Front-end code change data
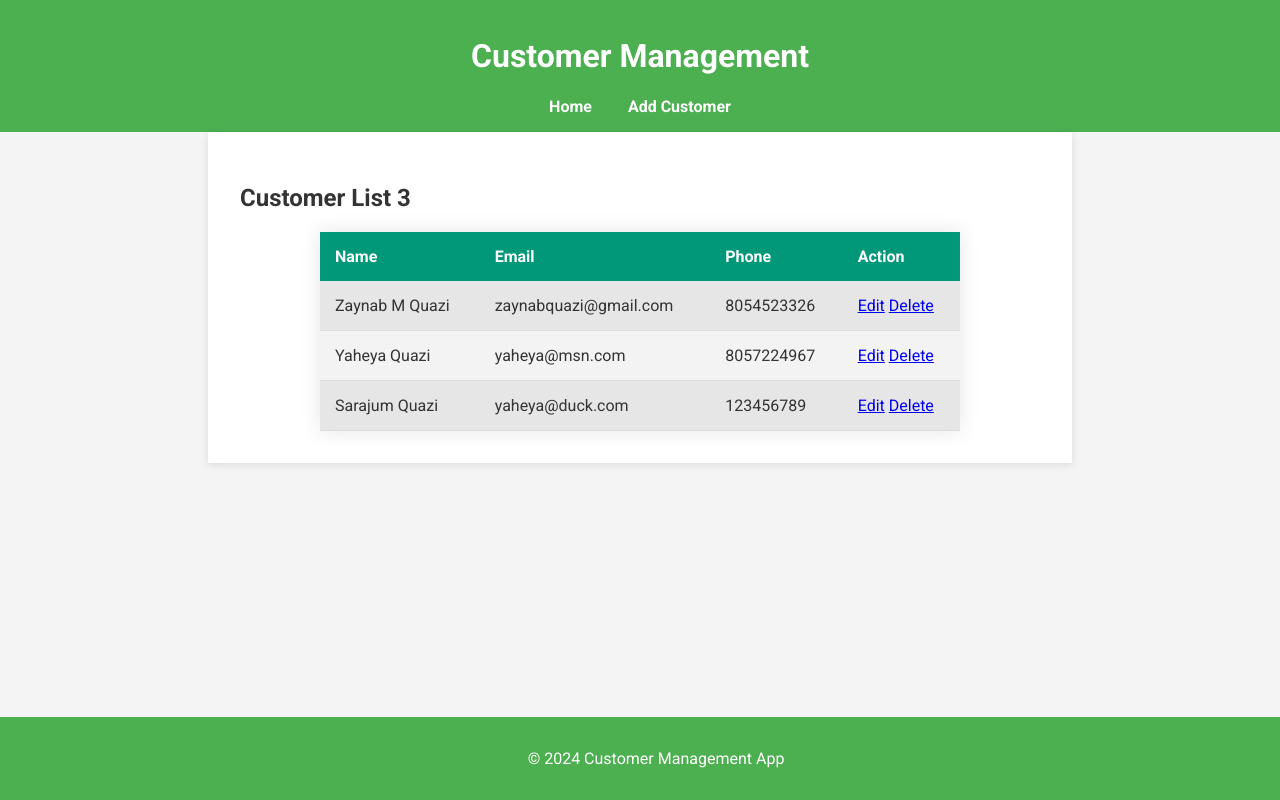
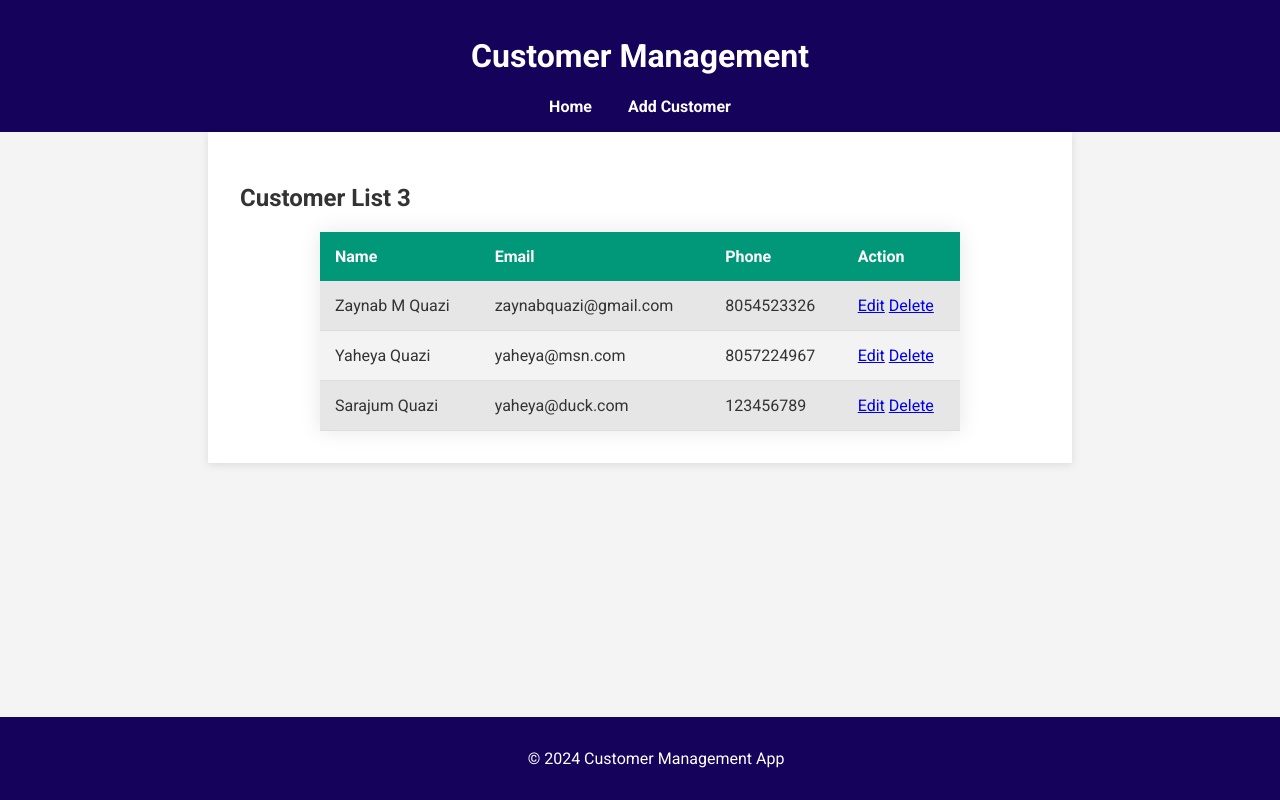
Before and after one commit to zaynabquazi/SQLite, a Flask app: page / in a window 1280 px wide. Run offline with Flask 3, Linux system fonts and the light colour scheme.

Commit message:
CSS Updates

```diff
--- a/flask_crud_app/templates/base.html
+++ b/flask_crud_app/templates/base.html
@@ -15,7 +15,7 @@
         }
 
         header {
-            background-color: #4CAF50;
+            background-color: #14025b;
             color: white;
             padding: 1rem;
             text-align: center;
@@ -37,7 +37,7 @@
         }
 
         footer {
-            background-color: #4CAF50;
+            background-color: #14025b;
             color: white;
             text-align: center;
             padding: 1rem;
```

> WHAT IS NEEDED: Going through the data, count each line where the word "templates" appears, and state only the total.

> EXERCISE SOLUTION: 2